The tapes in question are audio recordings secretly made of Trump by Lev Parnas, an associate of Trump's personal lawyer Rudy Giuliani, who was indicted last year for alleged campaign finance violations to which he has pleaded not guilty. And from what we've seen in past few days, the unexpected release of these tapes has the power to grab headlines, disrupting the media narrative Trump wants to be pushing in this election year and even forcing him or his GOP congressional allies to answer questions about the tape's contents.
What got us here was that a little over a week ago Parnas appeared on CNN and other media outlets to explain that his efforts helping Giuliani and Trump push Ukrainian officials to investigate Joe Biden were not about US national interests or rooting out corruption, but solely to help Trump win in 2020
In response to Parnas' allegations, Trump denied knowing Parnas (again), and the White House even tried to smear Parnas by releasing a statement noting that he is "a man who's under indictment and who's actually out on bail."
But then came the tape. On Friday night, Parnas' lawyer played an excerpt from a recording made at an exclusive dinner for pro-Trump super PAC donors held in a private room at the Trump International Hotel in Washington, DC in April 2018, which Parnas attended along with the President. On the tape, Trump can be heard pushing for ouster of the US ambassador to Ukraine Marie Yovanovitch, a month before she was recalled.
The stunning part is not just the content of his message, but the language Trump used to express his desire to fire Yovanovitch: "Get her out tomorrow. I don't care," adding, "Take her out. OK? Do it." He sounds more like a mob boss ordering a person to be whacked than a president seeking the removal of a political appointee. The short clip went viral for the most of the day Saturday on Twitter with the hashtag #TrumpTapes.

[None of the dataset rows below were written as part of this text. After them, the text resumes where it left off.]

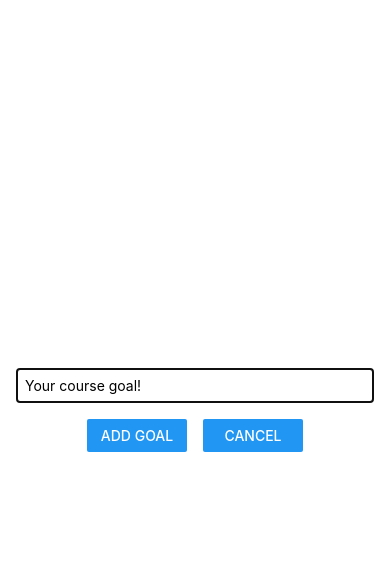
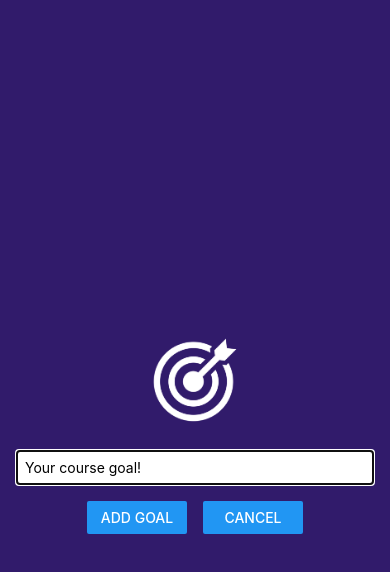
Before and after one commit to PBasham/RNCourse, a React Native app: screen / in a window 390 px wide. Both pictures are taken after a click on the button "ADD NEW GOAL". Shown: the top 572 px of the page. Built offline with nearby package versions, Linux system fonts and the light colour scheme.

Commit message:
updated styling for GoalInput Modal and added image

```diff
--- a/App.js
+++ b/App.js
@@ -25,6 +25,9 @@
     const startAddGoalHandler = () => {
         setModalIsVisable(true)
     }
+    const endAddGoalHandler = () => {
+        setModalIsVisable(false)
+    }
 
     const addGoalHandler = (enteredGoalText) => {
         console.log(enteredGoalText)
@@ -32,6 +35,7 @@
             ...currentCourseGoals,
             { text: enteredGoalText, id: Math.random().toString() }
         ])
+        endAddGoalHandler()
     }
     const deleteGoalHander = (id) => {
         setCourseGoals(currentCourseGoals => {
@@ -43,7 +47,7 @@
     return (
         <View style={styles.appContainer}>
             <Button title="Add New Goal" color="#5e0acc" onPress={startAddGoalHandler}/>
-            <GoalInput visible={modalIsVisable} onAddGoal={addGoalHandler} />
+            <GoalInput visible={modalIsVisable} onAddGoal={addGoalHandler} onCancel={endAddGoalHandler}/>
             <View style={styles.goalsContainer}>
                 <FlatList
                     data={courseGoals}
--- a/components/GoalInput.js
+++ b/components/GoalInput.js
@@ -1,7 +1,7 @@
 /*========================================
         Import Dependencies
 ========================================*/
-import { View, TextInput, Button, StyleSheet, Modal } from "react-native";
+import { View, TextInput, Button, StyleSheet, Modal, Image } from "react-native";
 import { useState } from "react";
 
 export const GoalInput = (props) => {
@@ -24,13 +24,14 @@
     return (
         <Modal visible={props.visible} animationType="slide">
             <View style={styles.inputContainer}>
+                <Image style={styles.image} source={require("../assets/images/goal.png")} />
                 <TextInput style={styles.textInput} placeholder="Your course goal!" value={enteredGoalText} onChangeText={goalInputHandler} />
                 <View style={styles.buttonContainer}>
                     <View style={styles.button}>
                         <Button title="Add Goal" onPress={addGoalHandler} />
                     </View>
                     <View style={styles.button}>
-                        <Button title="Cancel" />
+                        <Button title="Cancel" onPress={props.onCancel}/>
                     </View>
                 </View>
             </View>
@@ -44,16 +45,20 @@
         flexDirection: "column",
         justifyContent: "center",
         alignItems: "center",
-        marginBottom: 24,
         padding: 16,
-        borderBottomWidth: 1,
-        borderBottomColor: "#cccccc"
+        backgroundColor: "#311b6b",
+    },
+    image: {
+        width: 100,
+        height: 100,
+        margin: 20,
     },
     textInput: {
         borderWidth: 1,
         borderColor: "#cccccc",
         width: "100%",
         padding: 8,
+        backgroundColor: "#fff",
     },
     buttonContainer: {
         marginTop: 16,
```
Also changed, not shown: assets/images/goal.png (added).
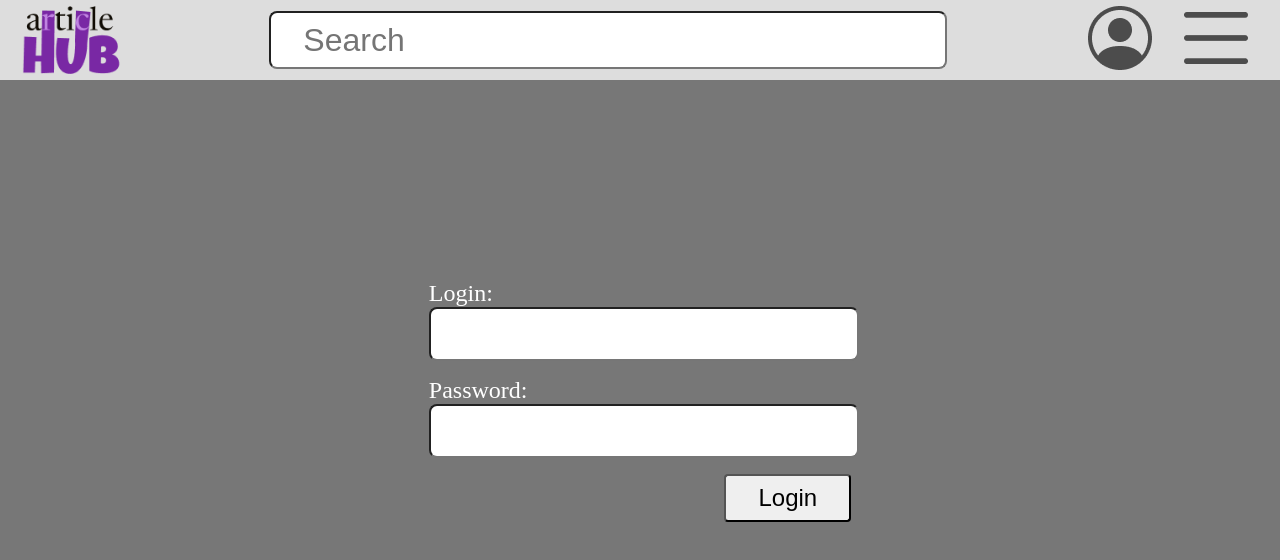
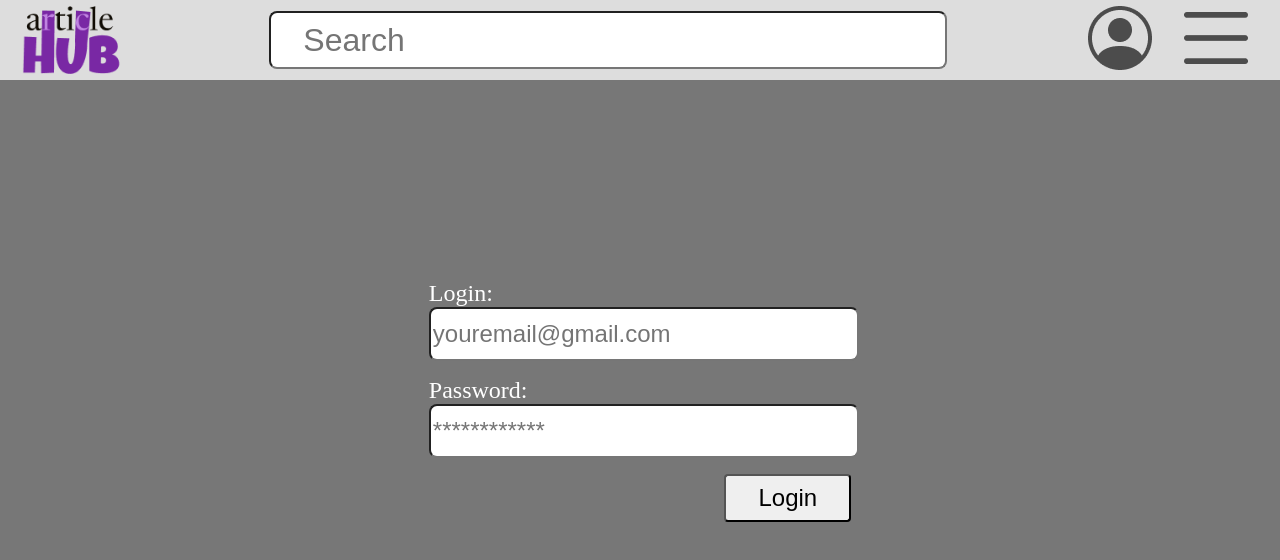
Before and after one commit to IlliaMan/PublishingPlatform, a Svelte app: page / in a window 1280 px wide. Shown: the top 560 px of the page. Built offline with nearby package versions, Linux system fonts and the light colour scheme.

Commit message:
placeholders for Login inputs added

```diff
--- a/src/Login.svelte
+++ b/src/Login.svelte
@@ -4,8 +4,8 @@
 
 <div>
   <form class="login-form">
-    <InputRectangle name="Login:"/>
-    <InputRectangle type="password" name="Password:"/>
+    <InputRectangle name="Login:" placeholder="youremail@gmail.com"/>
+    <InputRectangle type="password" name="Password:" placeholder="************"/>
     <button>Login</button>
   </form>
 </div>
--- a/src/components/InputRectangle/InputRectangle.svelte
+++ b/src/components/InputRectangle/InputRectangle.svelte
@@ -1,11 +1,12 @@
 <script>
   export let name = "Default Name:";
   export let type = "text";
+  export let placeholder = "placeholder";
 </script>
 
 <div>
     <p>{name}</p>
-    <input type={type} />
+    <input type={type} placeholder={placeholder} />
 </div>
 
 <style>
```
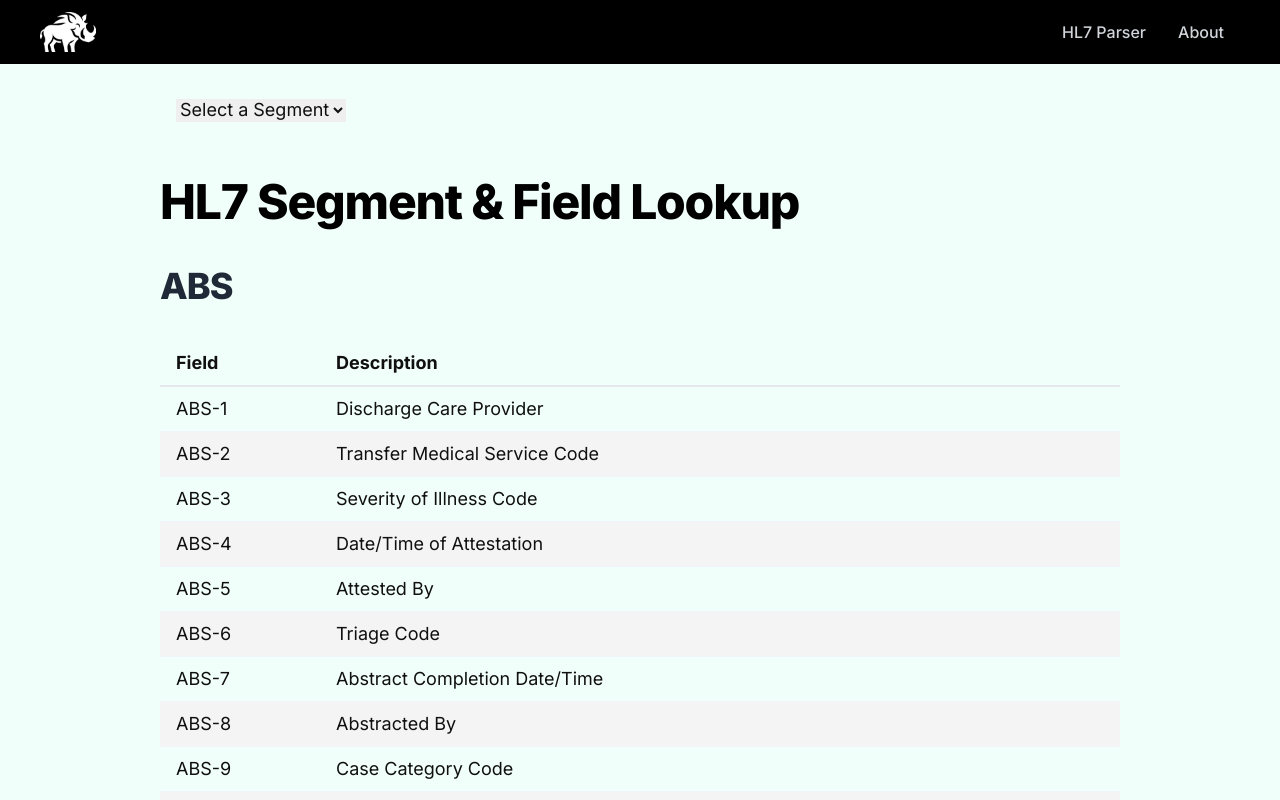
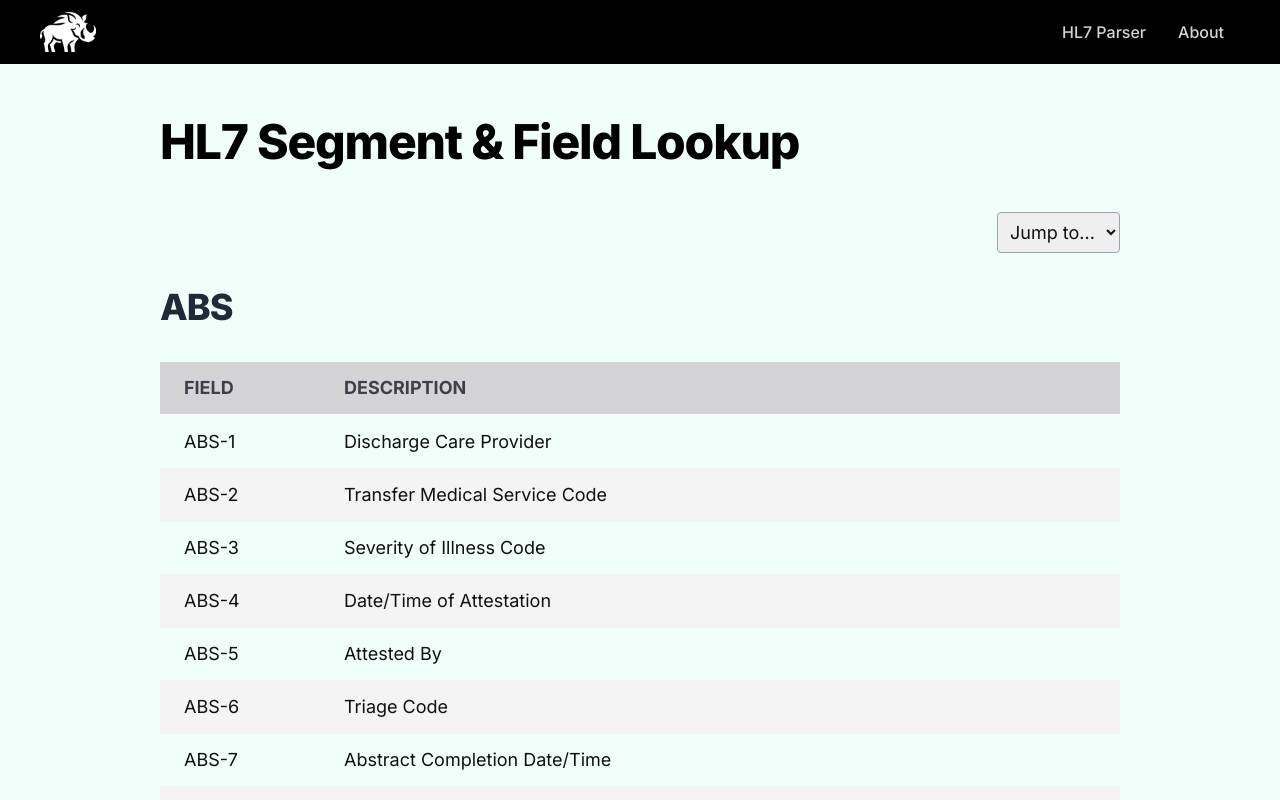
Before and after one commit to kyleholgate/parse-hog-next, a Next.js app: page /hl7/lookup in a window 1280 px wide. Shown: the top 800 px of the page. Built offline with nearby package versions, Linux system fonts and the light colour scheme.

Commit message:
HL7 lookup work, heading props, hover segment jupmer

```diff
--- a/app/components/ui/Heading.tsx
+++ b/app/components/ui/Heading.tsx
@@ -1,7 +1,13 @@
 import React from 'react';
 
+interface HeadingProps {
+    level: 1 | 2 | 3 | 4;
+    children: React.ReactNode;
+    [propName: string]: any; // Additional props
+}
+
 // where children is the text or React element to be displayed
-const Heading = ({ level, children, id }) => {
+const Heading: React.FC<HeadingProps> = ({ level, children, ...rest }) => {
     const baseStyle = "font-extrabold text-black tracking-tight leading-tight my-8";
     let HeadingTag = `h${level}`;
 
@@ -25,7 +31,7 @@ const Heading = ({ level, children, id }) => {
     }
     const attributes = {
         className: `${baseStyle} ${additionalStyle}`,
-        ...(id && { id }) // Add the id attribute if provided
+        ...rest
     };
 
     return React.createElement(HeadingTag, attributes, children);
--- a/app/globals.css
+++ b/app/globals.css
@@ -42,7 +42,6 @@ body {
 p {
   @apply text-lg text-gray-800 leading-relaxed my-3;
 }
-
 
 .segment {
   display: flex;
--- a/app/hl7/lookup/SegmentDropdown.tsx
+++ b/app/hl7/lookup/SegmentDropdown.tsx
@@ -10,7 +10,7 @@ const SegmentDropdown = () => {
         if (selectedSegment) {
             const element = document.getElementById(selectedSegment);
             if (element) {
-                element.scrollIntoView({ behavior: 'smooth' });
+                element.scrollIntoView({ behavior: 'smooth' }); // smooth scroll not working
             }
         }
     }, [selectedSegment]);
@@ -20,9 +20,9 @@ const SegmentDropdown = () => {
     };
 
     return (
-        <div className="sticky top-0 left-0 p-4 z-10">
-            <select onChange={handleSelectChange} value={selectedSegment}>
-                <option value="">Select a Segment</option>
+        <div className="sticky text-end top-0 right-0 pt-2 z-50">
+            <select className='p-2 border border-gray-400 rounded' onChange={handleSelectChange} value={selectedSegment}>
+                <option value="">Jump to...</option>
                 {Object.keys(hl7Fields).map(segment => (
                     <option key={segment} value={segment}>{segment}</option>
                 ))}
--- a/app/hl7/lookup/page.tsx
+++ b/app/hl7/lookup/page.tsx
@@ -8,35 +8,25 @@ export const metadata = {
 }
 
 export default function Page() {
-    const handleSelectChange = (e) => {
-        const selectedSegment = e.target.value;
-        if (selectedSegment) {
-            const element = document.getElementById(selectedSegment);
-            if (element) {
-                element.scrollIntoView({ behavior: 'smooth' });
-            }
-        }
-    };
-
     return (
         <div className="text-lg">
+            <Heading level={1}>HL7 Segment & Field Lookup</Heading>
             <SegmentDropdown />
-            <Heading level={1}>HL7 Segment & Field Lookup</Heading>
             {Object.entries(hl7Fields).map(([segment, fields]) => (
                 <div key={segment}>
                     <Heading level={2} id={segment}>{segment}</Heading>
-                    <table className="table-auto w-full">
-                        <thead>
+                    <table className="table-auto w-full text-start">
+                        <thead className="text-zinc-700 uppercase bg-zinc-300 px-6 py-3 border-b-2 border-zinc-50">
                             <tr>
-                                <th className="w-2/12 px-4 py-2 border-b-2 border-gray-200 text-start">Field</th>
-                                <th className="w-10/12 px-4 py-2 border-b-2 border-gray-200 text-start">Description</th>
+                                <th className="w-3/12 lg:w-2/12 px-6 py-3 text-start">Field</th>
+                                <th className="w-9/12 lg:w-10/12 px-6 py-3 text-start">Description</th>
                             </tr>
                         </thead>
                         <tbody>
                             {Object.entries(fields).map(([field, description]) => (
                                 <tr key={field} className="border-b border-slate-100 even:bg-zinc-100">
-                                    <td className="w-2/12 px-4 py-2">{segment}-{field}</td>
-                                    <td className="w-10/12 px-4 py-2">{description}</td>
+                                    <td className="w-2/12 px-6 py-3">{segment}-{field}</td>
+                                    <td className="w-10/12 px-6 py-3">{description}</td>
                                 </tr>
                             ))}
                         </tbody>
--- a/app/layout.tsx
+++ b/app/layout.tsx
@@ -23,7 +23,7 @@ export default function RootLayout({
     <html lang="en">
       <body className={`flex flex-col justify-between ${inter.variable} ${ibmPlexMono.variable} ${inter.className} min-h-screen`}>
         <Navbar />
-        <div id='pageContent' className='w-3/4 mx-auto mb-auto'>
+        <div id='pageContent' className='w-11/12 lg:w-3/4 mx-auto mb-auto'>
           {children}
         </div>
         <Footer />
```
Also changed, not shown: 1 other file (tests, documents, lock files or other folders).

Then in the drip, drip style of the Clinton email scandal, the rest of the audio recording of this dinner -- which totals nearly 90 minutes -- was released on Saturday night. In the full tapes, Trump can be heard mocking Democratic Rep. Maxine Waters as being "low IQ" to big laughs, bragging that he could've beaten President Barack Obama in 2012 and more, which prompted additional news coverage.
But it gets worse for Trump. Parnas' lawyer Joseph Bondy told CNN's Anderson Cooper on Saturday night that Parnas has more recordings of Trump. When asked if he plans to release them in the future, Bondy responded, "Perhaps."
That should keep Trump up at night. Look at what the release of this one tape did.
Even though we are in the middle of Trump's Senate impeachment trial, it made headlines and is resulting in GOP senators being asked to respond to the recordings on national TV. On Sunday morning, CNN's Jake Tapper asked GOP Sen. James Lankford if the tape raised questions about whether Trump lied about not knowing Parnas, to which Lankford responded, unconvincingly, "Certainly the President meets a lot of people."
There's no way to know what is on other tapes that Parnas' lawyer states that exist, or even if there are any. They may be nothing headline-grabbing. But the track record of secret audio recordings featuring Trump has been both damning and newsworthy. Before the election, there was the "Access Hollywood" tape in which Trump bragged about grabbing and kissing women without their consent.
And in 2018, CNN obtained audio of Trump speaking to his former lawyer Michael Cohen, who is now in prison, about an apparent scheme to pay hush money shortly before the 2016 election to a woman Trump allegedly had an affair with.
Who knows what other secret recordings of Trump are out there and how many will be released between now and November. But after this year's elections, if Trump loses, people might just be invoking "but his tapes" the same way "but her emails" came to define Clinton's loss.